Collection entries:
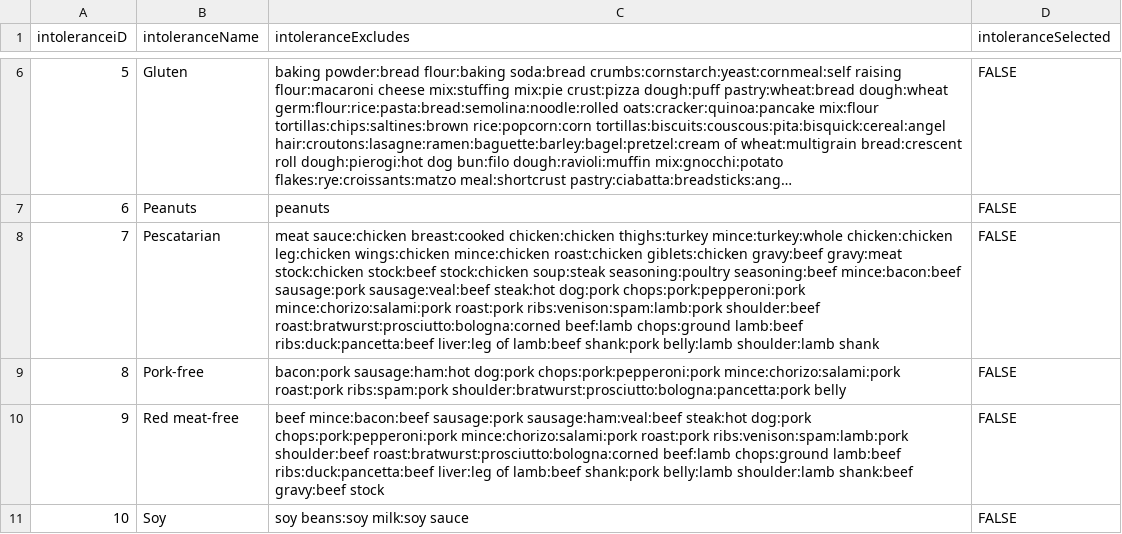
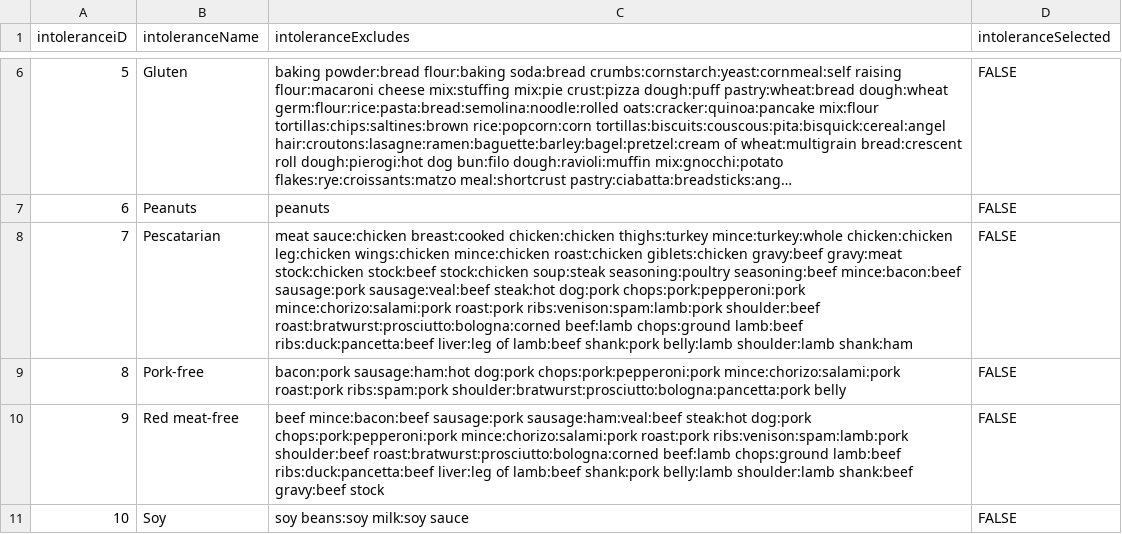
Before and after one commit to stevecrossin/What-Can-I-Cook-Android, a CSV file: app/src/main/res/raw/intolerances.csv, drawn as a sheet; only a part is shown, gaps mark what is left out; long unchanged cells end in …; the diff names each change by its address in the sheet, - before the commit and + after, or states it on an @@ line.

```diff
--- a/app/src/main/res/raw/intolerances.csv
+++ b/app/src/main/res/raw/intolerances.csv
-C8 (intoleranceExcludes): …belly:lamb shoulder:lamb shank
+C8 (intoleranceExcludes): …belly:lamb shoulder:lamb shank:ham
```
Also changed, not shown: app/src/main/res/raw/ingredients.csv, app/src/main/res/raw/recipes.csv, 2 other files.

PROBLEM TO WORK ON:
Your answer should be one number, the count of lines in the records that contain the word "main".

RESPONSE:
4